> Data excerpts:
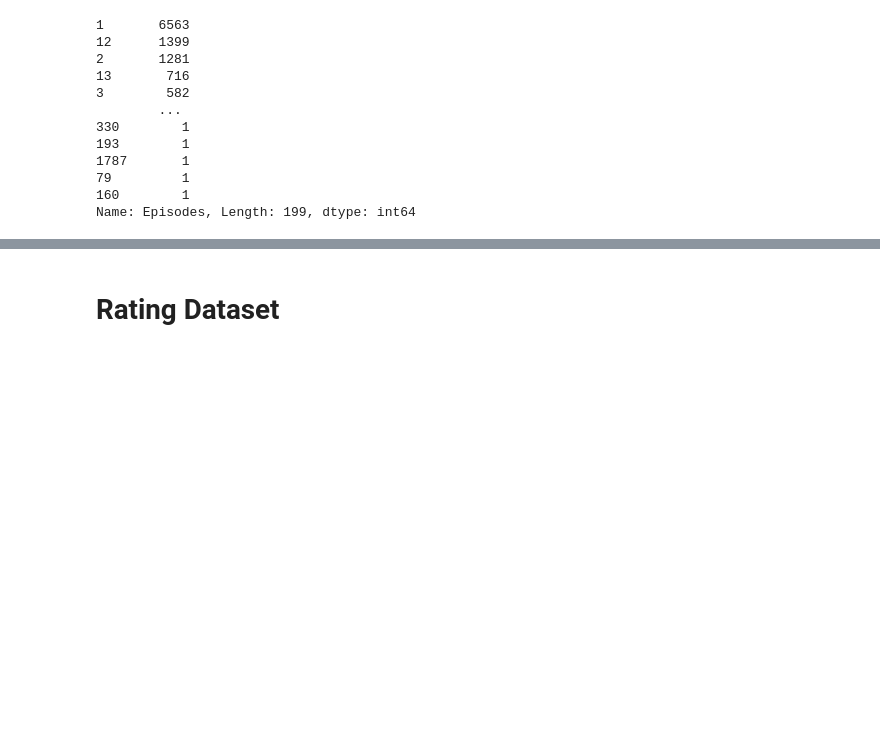
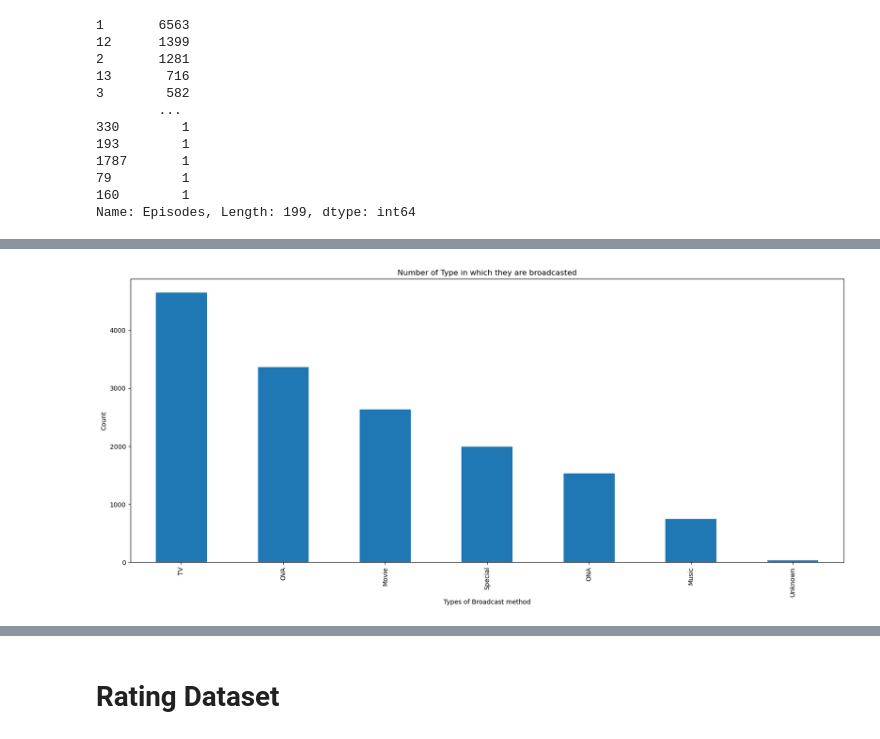
Before and after one commit to ShubhamGupta2505/MachineLearningPractice, a Jupyter notebook: anime-analysis.ipynb, the cells around one changed output, grey strips where cells are left out. Drawn from its saved outputs; the diff is of its cells as text; code cells hidden in the pictures; blank space fills up the shorter version.

```diff
--- a/anime-analysis.ipynb
+++ b/anime-analysis.ipynb
@@ -283,0 +299,13 @@ Name: Episodes, Length: 199, dtype: int64
+# %%
+type_counts = anime['Type'].value_counts().head(7)
+
+# Plotting the bar graph
+plt.figure(figsize=(20,8))
+type_counts.plot(kind='bar')
+plt.title('Number of Type in which they are broadcasted')
+plt.xlabel('Types of Broadcast method')
+plt.ylabel('Count')
+plt.xticks(rotation=90)
+plt.show()
+# %% [output]
+[figure, added]
```
Also changed, not shown: parts of 3 cells of this notebook.
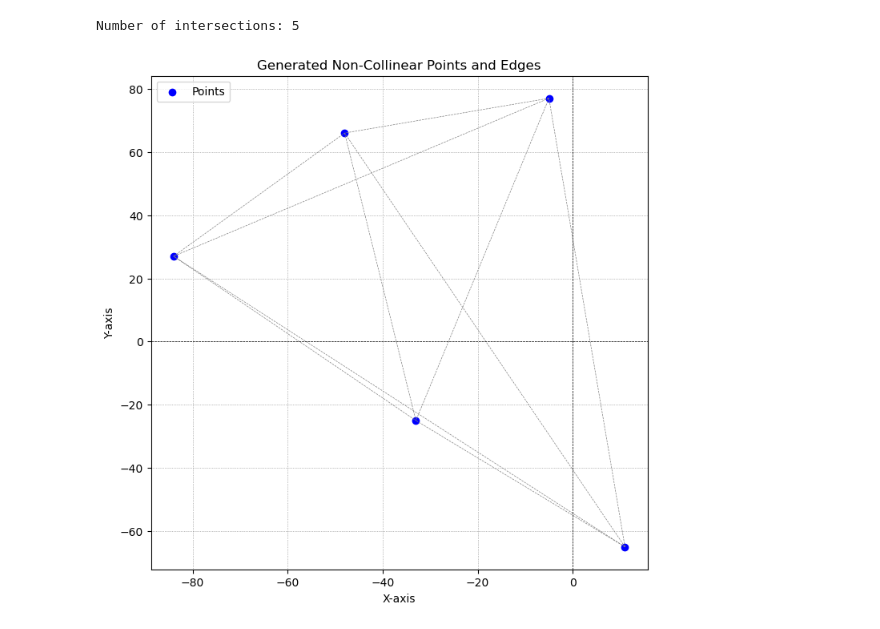
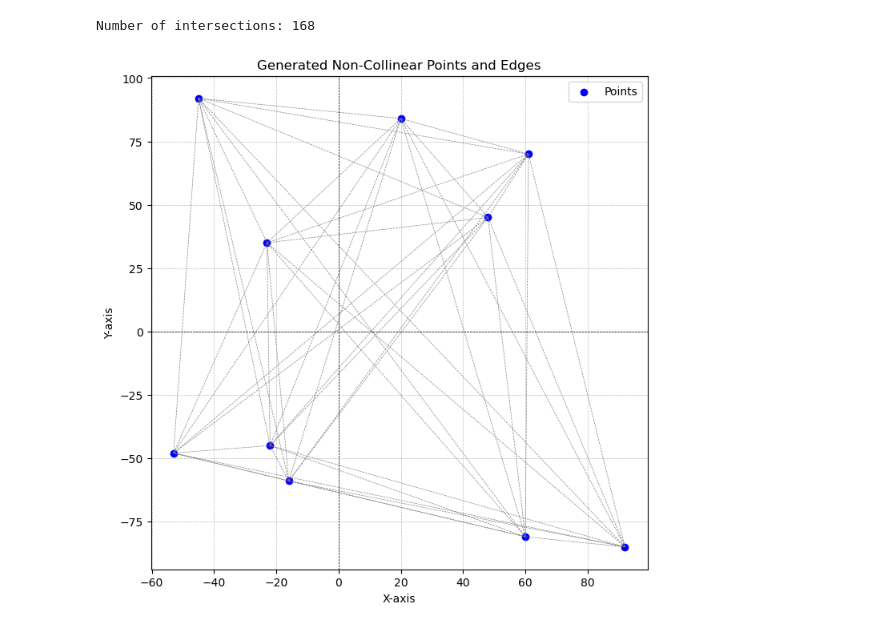
Before and after one commit to jadenzy/MATH165_Final, a Jupyter notebook: CrossingNumber.ipynb, the cells around one changed output. Drawn from its saved outputs; the diff is of its cells as text; code cells hidden in the pictures.

```diff
--- a/CrossingNumber.ipynb
+++ b/CrossingNumber.ipynb
@@ -81,33 +81,33 @@ def plot_points_and_edges(points, edges):
 
     plt.axhline(0, color='black', linewidth=0.5, linestyle='--')
     plt.axvline(0, color='black', linewidth=0.5, linestyle='--')
     plt.grid(color='gray', linestyle=':', linewidth=0.5)
     plt.title('Generated Non-Collinear Points and Edges')
     plt.xlabel('X-axis')
     plt.ylabel('Y-axis')
     plt.legend()
     plt.show()
 
 # Generate points
-points = generate_non_collinear_points(5)
+points = generate_non_collinear_points(10)
 edges = find_all_edges(points)
 
 # Count crossings (excluding shared vertices)
 c = 0
 for i in range(len(edges)):
     for j in range(i + 1, len(edges)):
         p1, q1 = edges[i]
         p2, q2 = edges[j]
         # Skip if the edges share a vertex
         if len(set([p1, q1, p2, q2])) < 4: # a set cannot have duplicates, so it can check if two edges contains the same vertex
             continue
         if doIntersect(p1, q1, p2, q2):
             c += 1
 
 print(f"Number of intersections: {c}")
 
 # Plot the points and edges
 plot_points_and_edges(points, edges)
 # %% [output]
-Number of intersections: 5
+Number of intersections: 168
-[figure, old version]
+[figure, new version]
```
Also changed, not shown: parts of 2 cells of this notebook.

> Required action:
Now copy each line of the entries that mentions "anime".

> Exercise output:
Before and after one commit to ShubhamGupta2505/MachineLearningPractice, a Jupyter notebook: anime-analysis.ipynb, the cells around one changed output, grey strips where cells are left out. Drawn from its saved outputs; the diff is of its cells as text; code cells hidden in the pictures; blank space fills up the shorter version.
--- a/anime-analysis.ipynb
+++ b/anime-analysis.ipynb
+type_counts = anime['Type'].value_counts().head(7)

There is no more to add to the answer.